Treatment can be started if the cancer seems to be growing or getting worse, based on a rising PSA level or a change in the DRE, ultrasound findings, or biopsy results. On biopsies, an increase in the Gleason score or extent of tumor (based on the number of biopsy samples containing tumor) are both signals to start treatment (usually surgery or radiation therapy).

Active surveillance allows the patient to be observed for a time, only treating those men whose cancer grows, and so have a serious form of the cancer. This lets men with a less serious cancer avoid the side effects of a treatment that might not have helped them live longer.

An approach such as this may be recommended if your cancer is not causing any symptoms, is expected to grow slowly (based on a low Gleason score, i.e., 6), and is small and contained within the prostate. This type of approach is not likely to be a good option if you have a fast-growing cancer (for example, a high Gleason score, >8) or if the cancer is likely to have spread outside the prostate (based on PSA levels). Men who are young and healthy are less likely to be offered active surveillance, out of concern that the cancer will become a problem over the next 20 or 30 years.
Watchful waiting is also an option for older men who have other co-morbid conditions such as heart disease, diabetes, or another cancer that has been previously treated. A rule of thumb is that if a man has a life expectancy of less than 10 years and has a low grade prostate cancer, then watchful waiting would certainly be suggestion.

Active surveillance is a reasonable option for some men with slow-growing cancers because it is not known whether treating the cancer with surgery or radiation will actually help them live longer. These treatments have definite risks and side effects that may outweigh the possible benefits for some men.
So far there are no randomized studies comparing active surveillance to treatments such as surgery or radiation therapy. Some early studies of active surveillance (in men who are good candidates) have shown that only about a quarter of the men need to go on to definitive treatment with radiation or surgery.

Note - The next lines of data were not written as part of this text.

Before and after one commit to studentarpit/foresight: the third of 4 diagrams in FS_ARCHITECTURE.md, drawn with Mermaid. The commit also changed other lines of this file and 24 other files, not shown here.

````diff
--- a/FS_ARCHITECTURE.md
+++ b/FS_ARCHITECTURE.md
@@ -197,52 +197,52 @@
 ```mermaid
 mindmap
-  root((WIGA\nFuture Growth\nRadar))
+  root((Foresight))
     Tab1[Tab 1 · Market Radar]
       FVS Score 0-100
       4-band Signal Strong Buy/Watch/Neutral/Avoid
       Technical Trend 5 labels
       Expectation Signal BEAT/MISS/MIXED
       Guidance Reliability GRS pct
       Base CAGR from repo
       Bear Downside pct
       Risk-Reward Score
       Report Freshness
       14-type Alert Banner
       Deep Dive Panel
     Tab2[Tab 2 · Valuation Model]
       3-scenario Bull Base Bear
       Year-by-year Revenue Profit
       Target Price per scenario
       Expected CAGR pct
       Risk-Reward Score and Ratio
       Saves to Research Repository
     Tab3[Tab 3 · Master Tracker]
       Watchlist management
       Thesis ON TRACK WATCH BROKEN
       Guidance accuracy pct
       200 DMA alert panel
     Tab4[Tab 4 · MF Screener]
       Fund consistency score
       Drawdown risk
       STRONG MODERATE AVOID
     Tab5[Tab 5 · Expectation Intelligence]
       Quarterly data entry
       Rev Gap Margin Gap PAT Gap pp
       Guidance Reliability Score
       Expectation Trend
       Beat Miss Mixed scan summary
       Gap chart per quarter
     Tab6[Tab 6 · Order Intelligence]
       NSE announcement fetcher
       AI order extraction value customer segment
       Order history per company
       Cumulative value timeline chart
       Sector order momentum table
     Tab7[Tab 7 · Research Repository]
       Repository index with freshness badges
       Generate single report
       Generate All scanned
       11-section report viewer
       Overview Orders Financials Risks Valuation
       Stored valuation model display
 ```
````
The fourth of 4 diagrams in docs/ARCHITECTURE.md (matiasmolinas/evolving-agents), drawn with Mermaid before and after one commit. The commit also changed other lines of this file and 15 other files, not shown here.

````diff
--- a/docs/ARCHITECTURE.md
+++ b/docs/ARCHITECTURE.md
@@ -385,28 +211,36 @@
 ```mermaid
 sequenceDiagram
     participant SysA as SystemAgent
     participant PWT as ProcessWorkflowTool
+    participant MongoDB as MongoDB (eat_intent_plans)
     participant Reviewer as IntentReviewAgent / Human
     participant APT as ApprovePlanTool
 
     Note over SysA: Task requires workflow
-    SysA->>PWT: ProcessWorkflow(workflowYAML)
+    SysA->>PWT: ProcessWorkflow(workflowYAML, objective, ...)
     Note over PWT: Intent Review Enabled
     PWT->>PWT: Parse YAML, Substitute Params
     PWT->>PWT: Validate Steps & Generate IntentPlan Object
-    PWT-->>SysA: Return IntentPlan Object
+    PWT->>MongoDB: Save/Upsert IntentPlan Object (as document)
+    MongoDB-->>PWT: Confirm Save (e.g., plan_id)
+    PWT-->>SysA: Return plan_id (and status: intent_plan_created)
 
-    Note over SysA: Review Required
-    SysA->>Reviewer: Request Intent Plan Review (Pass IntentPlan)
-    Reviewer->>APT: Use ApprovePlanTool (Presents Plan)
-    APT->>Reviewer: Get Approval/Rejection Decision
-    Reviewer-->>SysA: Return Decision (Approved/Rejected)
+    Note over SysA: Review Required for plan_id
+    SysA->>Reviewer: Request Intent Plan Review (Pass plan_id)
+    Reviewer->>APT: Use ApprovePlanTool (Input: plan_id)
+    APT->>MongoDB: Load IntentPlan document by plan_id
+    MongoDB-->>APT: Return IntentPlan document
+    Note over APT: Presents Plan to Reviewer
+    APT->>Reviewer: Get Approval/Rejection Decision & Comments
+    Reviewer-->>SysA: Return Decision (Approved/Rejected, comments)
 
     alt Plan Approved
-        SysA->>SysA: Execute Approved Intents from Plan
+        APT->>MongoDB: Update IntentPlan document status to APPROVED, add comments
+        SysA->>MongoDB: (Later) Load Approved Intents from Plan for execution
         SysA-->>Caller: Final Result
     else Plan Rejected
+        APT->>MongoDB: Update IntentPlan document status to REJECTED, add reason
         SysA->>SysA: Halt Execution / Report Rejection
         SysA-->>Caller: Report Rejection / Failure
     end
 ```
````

Bottom Line: Prostate cancer is usually a slow growing tumor that affects millions of American men. One consideration for an older man, with a low Gleason score, and no symptoms from the prostate cancer would be watchful waiting. Each man with prostate cancer needs to have a discussion with his doctor to decide which treatment is best in his situation.